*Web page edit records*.

------------------------------------

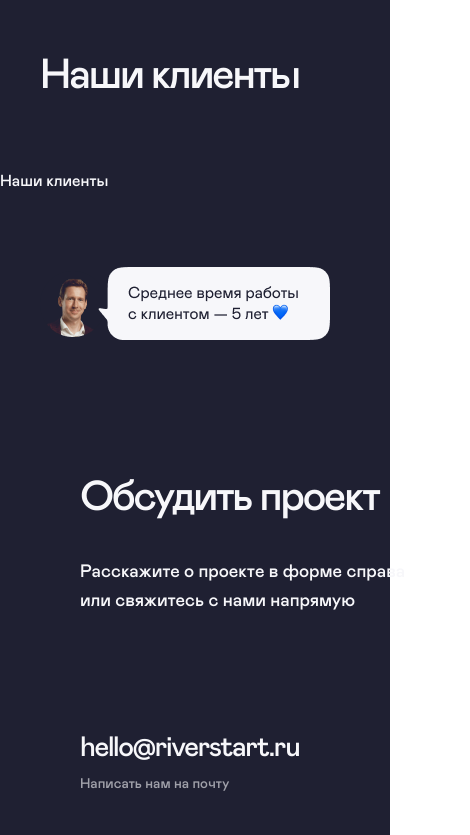
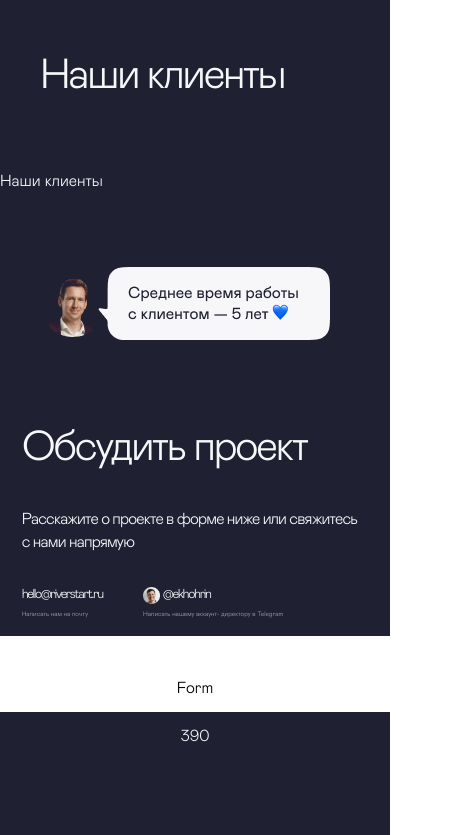
Before and after one commit to Kuldyaev/testovoe03032024, a Vue app: page / in a window 390 px wide. Shown: the top 835 px of the page, 470 px wide, since content can reach past the window. Built offline with nearby package versions, Linux system fonts and the light colour scheme.

Commit message:
Mobile version for DiscussProjectBlock

```diff
--- a/src/App.vue
+++ b/src/App.vue
@@ -162,6 +162,20 @@ h6 {
     line-height: 46.2px;
     letter-spacing: calc(-0.05 * 42px);
   }
+  h3 {
+    font-size: 16px;
+    line-height: 22.6px;
+    letter-spacing: calc(-0.05 * 16px);
+  }
+  h4 {
+    font-size: 24px;
+    line-height: 26.4px;
+    font-weight: 500;
+  }
+  h6 {
+    font-size: 12px;
+    line-height: 19.2px;
+  }
 }
 
 //360px
@@ -171,20 +185,38 @@ h6 {
     line-height: 46.2px;
     letter-spacing: calc(-0.05 * 42px);
   }
+  h3 {
+    font-size: 16px;
+    line-height: 22.6px;
+    letter-spacing: calc(-0.03 * 16px);
+  }
 }
-@media (max-width: $under-modile) {
+@media (max-width: $under-mobile) {
   h1 {
     font-size: 11.667vw;
     line-height: 12.833vw;
     letter-spacing: calc(-0.05 * 11.667vw);
   }
+  h3 {
+    font-size: 4.444vw;
+    line-height: 6.278vw;
+    letter-spacing: calc(-0.03 * 4.444vw);
+  }
+  h4 {
+    font-size: 6.667vw;
+    line-height: 7.333vw;
+  }
+  h6 {
+    font-size: 3.333vw;
+    line-height: 5.333vw;
+  }
 }
 
 @font-face {
   font-family: "MabryPro";
-  src: url("@/assets/fonts/MabryPro-Medium.ttf");
+  src: url("@/assets/fonts/MabryPro-Light.ttf");
   src: local("MabryPro"),
-    url("@/assets/fonts/MabryPro-Medium.ttf") format("truetype");
+    url("@/assets/fonts/MabryPro-Light.ttf") format("truetype");
   font-weight: 400;
   font-style: normal;
   font-display: swap;
--- a/src/components/ClientsCarousel.vue
+++ b/src/components/ClientsCarousel.vue
@@ -79,7 +79,7 @@ p {
     padding: 53px 0 81px 30px;
   }
 }
-@media (max-width: $under-modile) {
+@media (max-width: $under-mobile) {
   .carouselFooter {
     width: 91.667vw;
     padding: 14.722vw 0 22.222vw 8.333vw;
--- a/src/components/FooterComponent.vue
+++ b/src/components/FooterComponent.vue
@@ -371,7 +371,7 @@ a {
     padding: 53px 0 81px 30px;
   }
 }
-@media (max-width: $under-modile) {
+@media (max-width: $under-mobile) {
   .carouselFooter {
     width: 91.667vw;
     padding: 14.722vw 0 22.222vw 8.333vw;
--- a/src/components/MainComponent.vue
+++ b/src/components/MainComponent.vue
@@ -2,8 +2,12 @@
   <main>
     <section>
       <h1>Обсудить проект</h1>
-      <h3>Расскажите о проекте в форме справа или свяжитесь с нами напрямую</h3>
-      <FlexBox direction="column">
+      <h3>
+        Расскажите о проекте в форме
+        {{ screenWidth > 768 ? "справа" : "ниже" }} или свяжитесь с нами
+        напрямую
+      </h3>
+      <FlexBox class="contactGroup">
         <FlexBox direction="column" justify="start" align="start" class="mail">
           <FlexBox
             class="writeUs"
@@ -24,10 +28,11 @@
             justify="start"
             align="center"
           >
-            <div class="avatar"></div>
+            <div class="avatar" v-if="screenWidth > 360"></div>
             <a href="https://t.me/hello_riverstart" target="_blank">
               <h4>@ekhohrin</h4>
             </a>
+            <div class="avatar avatarRight" v-if="screenWidth <= 360"></div>
           </FlexBox>
           <h6>Написать нашему аккаунт- директору в Telegram</h6>
         </FlexBox>
@@ -88,6 +93,12 @@ a {
   margin-right: 10px;
   background-image: url("~@/assets/img/png/avatar.png");
   background-size: contain;
+}
+.avatarRight {
+  background-image: url("~@/assets/img/png/avatarRight.png");
+}
+.contactGroup {
+  flex-direction: column;
 }
 
 @media (min-width: $over-big-screen) {
@@ -210,7 +221,159 @@ a {
     flex-direction: column;
   }
   section {
-    width: 100%;
+    width: calc(100% - 80px);
+    padding: 52px 40px 0 40px;
+  }
+  h3 {
+    width: 515px;
+    height: auto;
+    margin-bottom: 62px;
+  }
+  .contactGroup {
+    flex-direction: row;
+    justify-content: flex-start;
+    width: calc(100% - 82px);
+    margin-bottom: 31.5px;
+  }
+  .mail {
+    margin: 0;
+    width: 224px;
+  }
+  .writeUs {
+    width: 270px;
+  }
+}
+
+@media (min-width: 361px) and (max-width: 720px) {
+  section,
+  h3,
+  .contactGroup {
+    width: 88.888vw;
+  }
+  section {
+    padding: 7.222vw 5.556vw 0 5.556vw;
+  }
+  h3 {
+    margin-bottom: 8.611vw;
+  }
+  .contactGroup {
+    margin-bottom: 4.305vw;
+  }
+  .mail {
+    width: 31.111vw;
+    min-height: 4.444vw;
+    justify-content: normal;
+  }
+  .writeUs {
+    width: 37.5vw;
+    height: 4.444vw;
+    justify-content: flex-start;
+  }
+
+  .avatar {
+    width: 4.444vw;
+    height: 4.444vw;
+    margin-right: 0.65vw;
+    justify-content: center;
+  }
+  h4 {
+    font-size: 3.333vw;
+    line-height: 3.667vw;
+  }
+  h6 {
+    font-size: 1.667vw;
+    line-height: 2.666vw;
+  }
+}
+
+//360px
+@media (max-width: $mobile) {
+  section {
+    width: calc(100% - 60px);
+    padding: 40px 30px 0 30px;
+  }
+  h1 {
+    font-size: 38px;
+    line-height: 45.6px;
+    letter-spacing: calc(-0.03 * 38px);
+    margin-bottom: 16px;
+  }
+  h3 {
+    width: 300px;
+    margin-bottom: 59px;
+    font-weight: 400;
+  }
+  .contactGroup {
+    flex-direction: column;
+    justify-content: flex-start;
+    width: calc(100vw - 60px);
+    margin-bottom: 45px;
+  }
+  .mail {
+    margin: 0;
+    width: calc(100vw - 60px);
+    margin-bottom: 21px;
+  }
+  .writeUs {
+    width: calc(100vw - 60px);
+    justify-content: flex-start;
+    align-items: flex-start;
+    height: 30px;
+    margin-bottom: 3px;
+  }
+  h6 {
+    width: calc(100vw - 60px);
+    text-align: left;
+    justify-content: flex-start;
+    margin: 0;
+    font-weight: 200;
+  }
+  .avatar {
+    width: 30px;
+    height: 30px;
+    margin-left: 8px;
+    background-size: 100%;
+    background-position: center center;
+  }
+}
+
+@media (max-width: $under-mobile) {
+  section {
+    width: 83.333vw;
+    padding: 11.111vw 8.333vw 0 8.333vw;
+  }
+  h1 {
+    font-size: 10.556vw;
+    line-height: 12.667vw;
+    letter-spacing: calc(-0.03 * 10.556vw);
+    margin-bottom: 4.444vw;
+  }
+  h3 {
+    width: 83.3333vw;
+    margin-bottom: 16.389vw;
+  }
+  .contactGroup {
+    flex-direction: column;
+    justify-content: flex-start;
+    width: 83.3333vw;
+    margin-bottom: 12.5vw;
+  }
+  .writeUs,
+  h6,
+  .mail {
+    width: 83.3333vw;
+  }
+  .mail {
+    margin-bottom: 5.833vw;
+  }
+  .writeUs {
+    height: 8.333vw;
+    margin-bottom: 0.833vw;
+  }
+  .avatar {
+    width: 8.333vw;
+    height: 8.333vw;
+    margin-left: 2.222vw;
   }
 }
 </style>
--- a/src/components/OurClients.vue
+++ b/src/components/OurClients.vue
@@ -57,7 +57,7 @@ import ClientsCarousel from "./ClientsCarousel.vue";
     padding: 54px 0 38px 30px;
   }
 }
-@media (max-width: $under-modile) {
+@media (max-width: $under-mobile) {
   .title {
     width: 91.667vw;
     padding: 15vw 0 10.555vw 8.333vw;
--- a/src/styles/_variables.scss
+++ b/src/styles/_variables.scss
@@ -12,4 +12,4 @@ $middle-screen: 1280px;
 $small-screen: 768px;
 $big-mobile: 544px;
 $mobile: 360px;
-$under-modile: 359px;
+$under-mobile: 359px;
```
Also changed, not shown: src/assets/img/png/avatarRight.png (added).
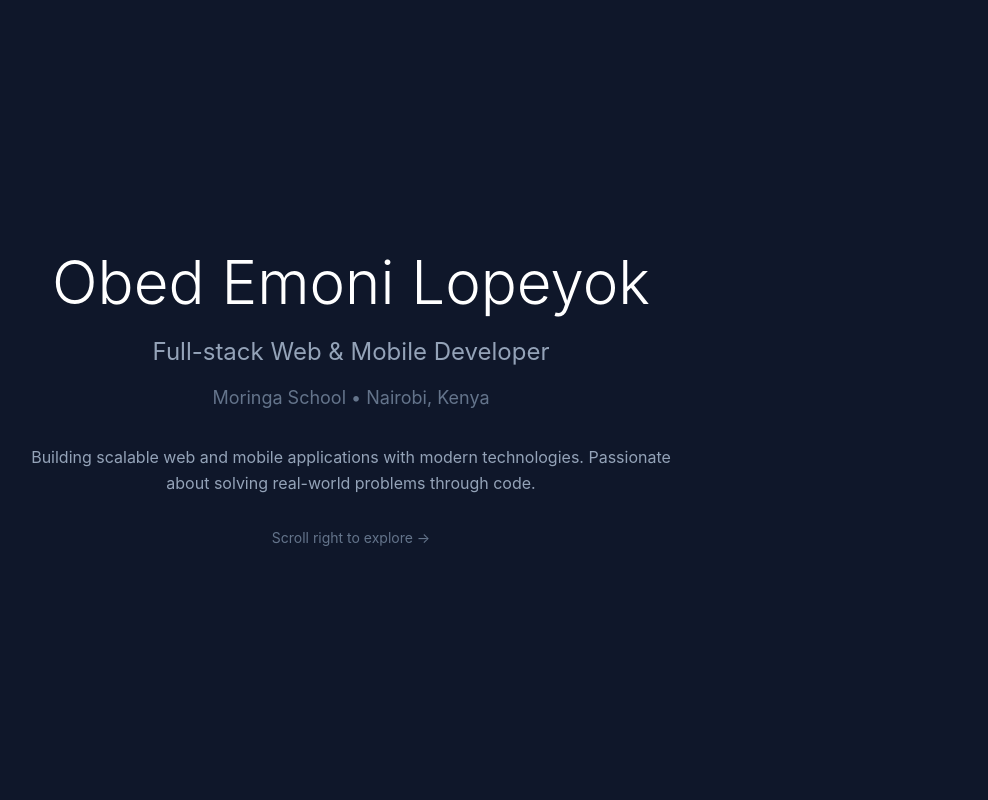
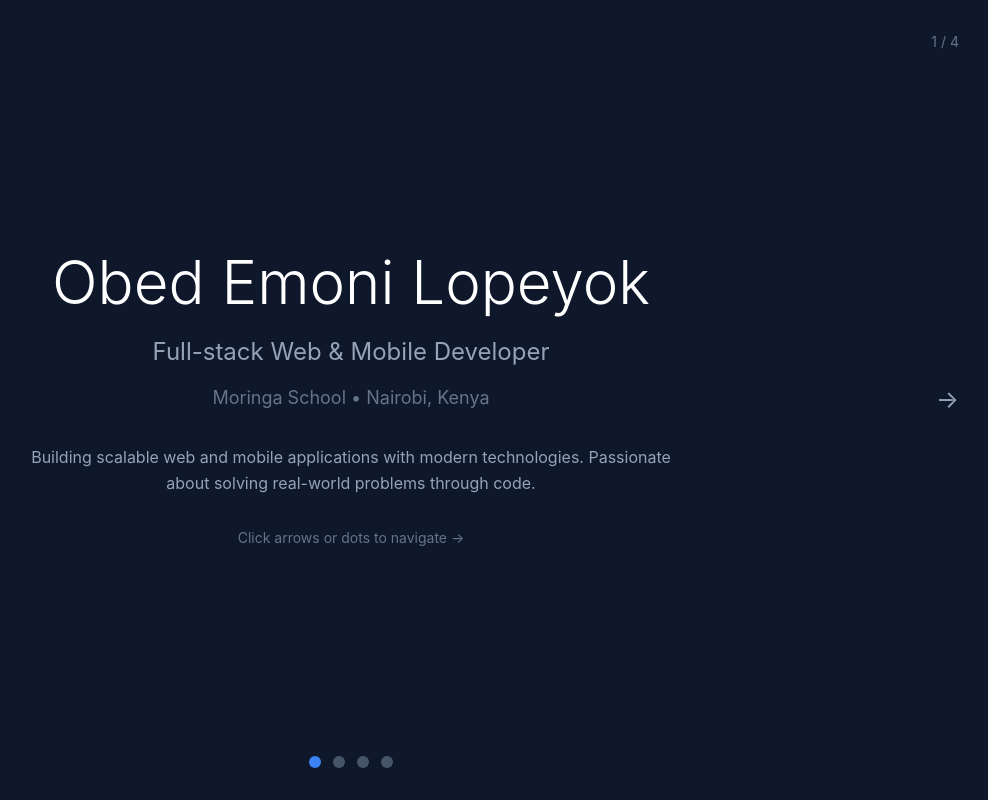
Before and after one commit to obapluto-ob/portfolio, a React (Vite) app: page / in a window 1280 px wide. Shown: the whole page, without its empty margins (289-1277 px from the left). Built offline with nearby package versions, Linux system fonts and the light colour scheme.

Commit message:
Add click navigation system

```diff
--- a/src/App.tsx
+++ b/src/App.tsx
@@ -1,32 +1,69 @@
-import React from 'react'
+import React, { useState } from 'react'
 import Hero from './components/Hero'
 import Projects from './components/Projects'
 import Skills from './components/Skills'
 import Contact from './components/Contact'
 
 function App() {
+  const [currentPage, setCurrentPage] = useState(0)
+  const pages = [Hero, Skills, Projects, Contact]
+
+  const nextPage = () => {
+    if (currentPage < pages.length - 1) {
+      setCurrentPage(currentPage + 1)
+    }
+  }
+
+  const prevPage = () => {
+    if (currentPage > 0) {
+      setCurrentPage(currentPage - 1)
+    }
+  }
+
+  const CurrentComponent = pages[currentPage]
+
   return (
-    <div className="h-screen bg-slate-900 text-white overflow-x-auto overflow-y-hidden">
-      <div className="flex h-full w-[400vw]">
-        {/* Page 1 - Hero */}
-        <div className="w-screen flex items-center justify-center">
-          <Hero />
-        </div>
+    <div className="h-screen bg-slate-900 text-white relative overflow-hidden">
+      {/* Current Page */}
+      <div className="h-full flex items-center justify-center">
+        <CurrentComponent />
+      </div>
 
-        {/* Page 2 - Skills */}
-        <div className="w-screen flex items-center justify-center">
-          <Skills />
-        </div>
+      {/* Navigation Dots */}
+      <div className="absolute bottom-8 left-1/2 transform -translate-x-1/2 flex space-x-3">
+        {pages.map((_, index) => (
+          <button
+            key={index}
+            onClick={() => setCurrentPage(index)}
+            className={`w-3 h-3 rounded-full transition-colors ${
+              index === currentPage ? 'bg-blue-500' : 'bg-slate-600 hover:bg-slate-500'
+            }`}
+          />
+        ))}
+      </div>
 
-        {/* Page 3 - Projects */}
-        <div className="w-screen flex items-center justify-center">
-          <Projects />
-        </div>
+      {/* Navigation Arrows */}
+      {currentPage > 0 && (
+        <button
+          onClick={prevPage}
+          className="absolute left-8 top-1/2 transform -translate-y-1/2 text-slate-400 hover:text-white text-2xl"
+        >
+          ←
+        </button>
+      )}
 
-        {/* Page 4 - Contact */}
-        <div className="w-screen flex items-center justify-center">
-          <Contact />
-        </div>
+      {currentPage < pages.length - 1 && (
+        <button
+          onClick={nextPage}
+          className="absolute right-8 top-1/2 transform -translate-y-1/2 text-slate-400 hover:text-white text-2xl"
+        >
+          →
+        </button>
+      )}
+
+      {/* Page Indicator */}
+      <div className="absolute top-8 right-8 text-slate-500 text-sm">
+        {currentPage + 1} / {pages.length}
       </div>
     </div>
   )
--- a/src/components/Hero.tsx
+++ b/src/components/Hero.tsx
@@ -21,7 +21,7 @@ const Hero = () => {
       </p>
 
       <div className="text-sm text-slate-500">
-        Scroll right to explore →
+        Click arrows or dots to navigate →
       </div>
     </div>
   )
```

------------------------------------

*Goal of the exercise*. Which lines above contain the word "padding"? Copy each of them.

*Answer to this problem*.
     padding: 53px 0 81px 30px;
     padding: 14.722vw 0 22.222vw 8.333vw;
     padding: 53px 0 81px 30px;
     padding: 14.722vw 0 22.222vw 8.333vw;
+    padding: 52px 40px 0 40px;
+    padding: 7.222vw 5.556vw 0 5.556vw;
+    padding: 40px 30px 0 30px;
+    padding: 11.111vw 8.333vw 0 8.333vw;
     padding: 54px 0 38px 30px;
     padding: 15vw 0 10.555vw 8.333vw;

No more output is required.